Last night Australian expat novelist Peter Carey read from his newest book, A Long Way From Home, in the basement hall of the Elliott Bay Book Company. Carey was affable and interesting and funny, and although not the greatest reader (that prize goes to Neil Gaiman) he isn't bad, and we do like his novels. Mighty Reader is a bigger Carey fan than I am, but certainly Oscar and Lucinda and True History of the Kelley Gang are great books. Carey's newest doesn't sound like it's in that league, and his publishers refer to it as "Carey's late-career masterpiece" or something like that, which makes it sound like poor Peter is already dead and they're sifting though his oeuvre while deciding which novels to reprint in new colorful paperback editions.
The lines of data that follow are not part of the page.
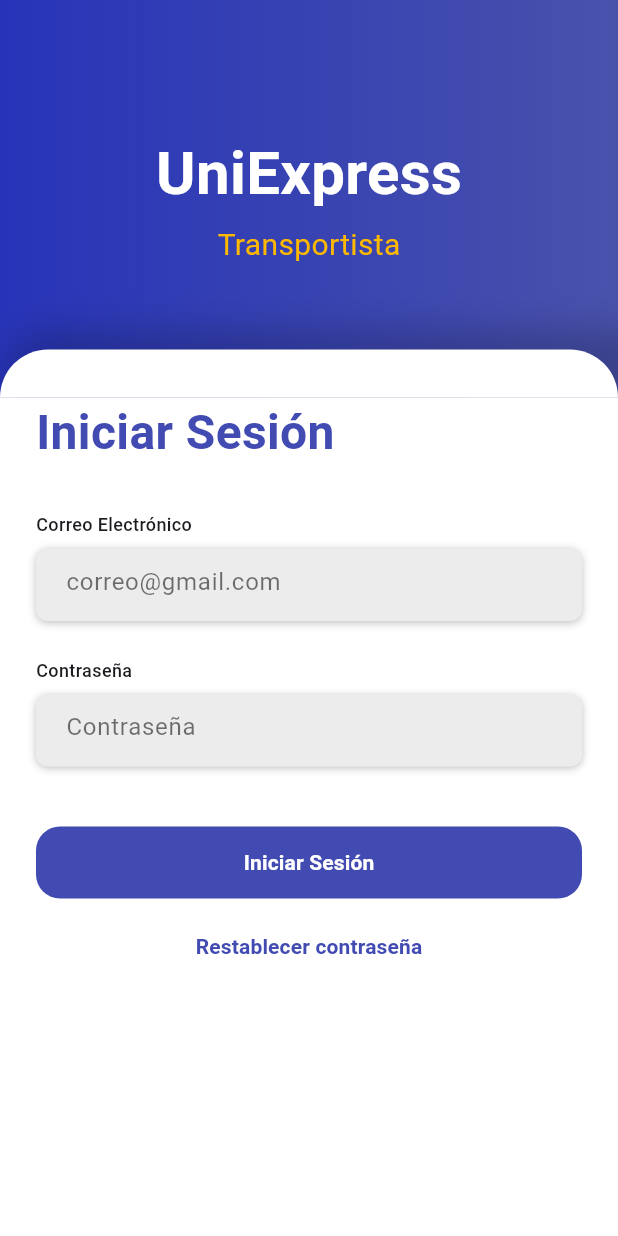
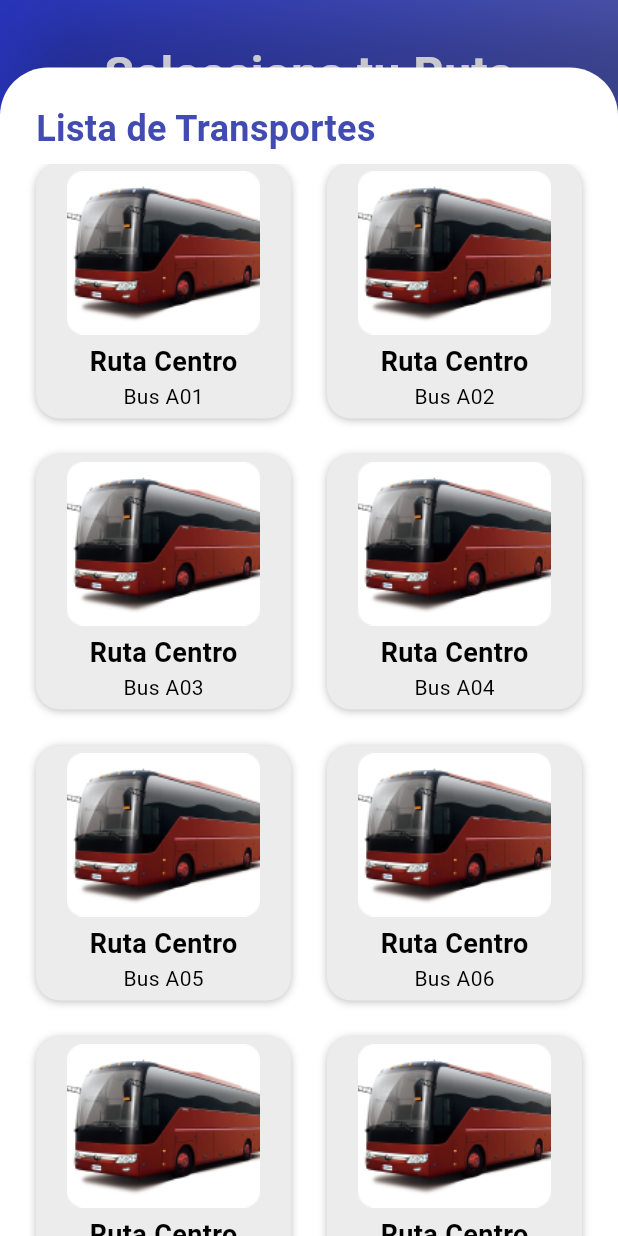
Before and after one commit to Marielsy/uniexpress, a Flutter app: the screen it shows after launch, on a phone screen of 412 x 824 dp. Run offline on Flutter 3.47's test engine with Material 3 defaults, Android fonts, the phone set to English and light mode, and no system bars.

Commit message:
se agrega la pantalla select route y select bus

```diff
--- /dev/null
+++ b/lib/bus/select_bus_screen.dart
@@ -0,0 +1,229 @@
+import 'package:flutter/material.dart';
+import 'package:uniexpress/bus/select_route_bottom_sheet.dart';
+import 'package:uniexpress/components/header_view.dart';
+import 'package:uniexpress/utils/constants.dart';
+
+class SelectBusScreen extends StatefulWidget {
+  const SelectBusScreen({super.key});
+
+  @override
+  State<SelectBusScreen> createState() => _SelectBusScreenState();
+}
+
+class _SelectBusScreenState extends State<SelectBusScreen> {
+  int? isSelected;
+
+  @override
+  Widget build(BuildContext context) {
+    //Calculate Inset top SafeAreat
+    final topSafeArea = MediaQuery.of(context).padding;
+    double headerHeight = 109 + topSafeArea.top;
+    const double borderRadius = 32;
+    return Stack(
+      children: [
+        HeaderView(
+          height: headerHeight,
+          child: Column(
+            children: [
+              _headerContent(headerHeight),
+            ],
+          ),
+        ),
+        _ContentViewSelectRoute(
+          borderRadius: borderRadius,
+          headerHeight: headerHeight,
+        ),
+        Padding(
+          padding: EdgeInsets.only(top: headerHeight),
+          child: GridView.builder(
+            gridDelegate: const SliverGridDelegateWithFixedCrossAxisCount(
+              crossAxisCount: 2,
+              crossAxisSpacing: 24,
+              mainAxisSpacing: 24,
+            ),
+            padding: const EdgeInsets.symmetric(horizontal: 24),
+            itemCount: 20,
+            itemBuilder: (BuildContext context, int index) {
+              return GestureDetector(
+                onTap: () {
+                  setState(() {
+                    isSelected = index;
+                  });
+                  showRouteModal();
+                },
+                child: _TransportListCell(
+                  isSelected: (isSelected == index),
+                  index: index,
+                ),
+              );
+            },
+          ),
+        ),
+      ],
+    );
+  }
+
+  void showRouteModal() {
+    showModalBottomSheet(
+      // backgroundColor: Colors.transparent,
+      context: context,
+      showDragHandle: true,
+      shape: const RoundedRectangleBorder(
+        borderRadius: BorderRadius.vertical(
+          top: Radius.circular(32.0),
+        ),
+      ),
+      builder: (BuildContext context) {
+        return const SizedBox(
+          height: 400,
+          child: SelectRouteBottomSheet(
+            routeList: [
+              //TODO: read from the API
+              'T01 Terminal - Agronomía',
+              'P02 Parque - Agronomía',
+              'T42 Terminal - Ing Informática',
+              'T06 Terminal - Comedor',
+            ],
+          ),
+        );
+      },
+    );
+  }
+
+  Widget _headerContent(double headerHeight) {
+    return SizedBox(
+      height: headerHeight,
+      child: const Column(
+        children: [
+          Spacer(),
+          Text(
+            'Selecciona tu Ruta',
+            style: TextStyle(
+              fontSize: 32,
+              fontWeight: FontWeight.w700,
+              color: Colors.white,
+            ),
+          ),
+          SizedBox(height: 10),
+          Spacer()
+        ],
+      ),
+    );
+  }
+}
+
+class _TransportListCell extends StatelessWidget {
+  final bool isSelected;
+  final int index;
+
+  const _TransportListCell({
+    required this.isSelected,
+    required this.index,
+  });
+
+  @override
+  Widget build(BuildContext context) {
+    final textColor = (isSelected) ? Colors.white : Colors.black;
+
+    return Container(
+      decoration: BoxDecoration(
+        color: isSelected
+            ? Constants.primaryColor
+            : const Color.fromRGBO(236, 236, 236, 1),
+        borderRadius: const BorderRadius.all(Radius.circular(16)),
+        boxShadow: [
+          BoxShadow(
+            offset: Offset(0, (isSelected) ? 4 : 1),
+            blurRadius: (isSelected) ? 8 : 4,
+            spreadRadius: 0,
+            color: Colors.black.withOpacity(0.25),
+          ),
+        ],
+      ),
+      child: Column(
+        children: [
+          const Expanded(
+            child: Padding(
+              padding: EdgeInsets.symmetric(vertical: 5.0),
+              child: Image(
+                image: AssetImage('assets/general/bus-icon.png'),
+                fit: BoxFit.fitWidth,
+              ),
+            ),
+          ),
+          Text(
+            'Ruta Centro',
+            style: TextStyle(
+              fontSize: 18,
+              fontWeight: FontWeight.bold,
+              color: textColor,
+            ),
+          ),
+          Text(
+            'Bus A0${(index + 1)}',
+            style: TextStyle(
+              fontSize: 14,
+              fontWeight: FontWeight.w400,
+              color: textColor,
+            ),
+          ),
+          const SizedBox(height: 5),
+        ],
+      ),
+    );
+  }
+}
+
+class _ContentViewSelectRoute extends StatelessWidget {
+  final double headerHeight;
+  final double borderRadius;
+
+  const _ContentViewSelectRoute({
+    required this.headerHeight,
+    required this.borderRadius,
+  });
+
+  @override
+  Widget build(BuildContext context) {
+    var boxDecoration = BoxDecoration(
+      color: Colors.white,
+      borderRadius: BorderRadius.only(
+        topLeft: Radius.circular(borderRadius),
+        topRight: Radius.circular(borderRadius),
+      ),
+      boxShadow: const [
+        BoxShadow(
+          offset: Offset(40, 0),
+          color: Color.fromRGBO(14, 16, 40, 0.25),
+          spreadRadius: 29,
+          blurRadius: 32,
+        )
+      ],
+    );
+
+    return Padding(
+      padding: EdgeInsets.only(top: headerHeight - (borderRadius * 2)),
+      child: Container(
+        width: double.infinity,
+        decoration: boxDecoration,
+        child: const Padding(
+          padding: EdgeInsets.symmetric(horizontal: 24),
+          child: Column(
+            crossAxisAlignment: CrossAxisAlignment.start,
+            children: [
+              SizedBox(height: 24),
+              Text(
+                'Lista de Transportes',
+                style: TextStyle(
+                  fontSize: 24,
+                  fontWeight: FontWeight.bold,
+                  color: Constants.primaryColor,
+                ),
+              ),
+            ],
+          ),
+        ),
+      ),
+    );
+  }
+}
--- a/lib/main.dart
+++ b/lib/main.dart
@@ -1,4 +1,5 @@
 import 'package:flutter/material.dart';
+import 'package:uniexpress/bus/select_bus_screen.dart';
 import 'package:uniexpress/login/login_screen.dart';
 
 void main() {
@@ -14,7 +15,7 @@ class MainApp extends StatelessWidget {
       debugShowCheckedModeBanner: false,
       home: Scaffold(
         backgroundColor: Colors.white,
-        body: LoginScreen(),
+        body: SelectBusScreen(),
       ),
     );
   }
```
Also changed, not shown: lib/bus/select_route_bottom_sheet.dart (added, +77 -0 lines), pubspec.yaml (+5 -2 lines), assets/general/bus-icon.png (added).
At almost every reading I've attended (for novelists, anyway), an audience member asks the writer to name some contemporary novelists he or she admires. The novelist's mind invariably goes blank for a moment. Eventually Carey managed to name a couple of Americans working now, and he mentioned Franzen, at which point Mighty Reader coughed with clear derision. More than once. After the reading, when Carey was signing her copy of A Long Way From Home, Mighty Reader apologized for having coughed derisively at Franzen's name. Carey looked up at me and said, "You're not fans, then?" My response was something about how if I ever meet Franzen, I'm going to hit him as hard as I can. This is not the conversation I'd imagined I'd be having with Peter Carey, two-time Booker Prize winning novelist. I'd intended to thank him for saying earlier that the impulse for a novel was an idea, an imaginative vision, and that he assembled his novels around the needs of the ideas, and I'd intended to ask him how that contrasts with current American fiction writing teaching that bases a novel upon the sentence, the prose itself rather than whatever the novel is "about." Alas, the Franzen-needs-to-be-whupped-good conversation did not turn into a discussion of craft. I should not be surprised by this.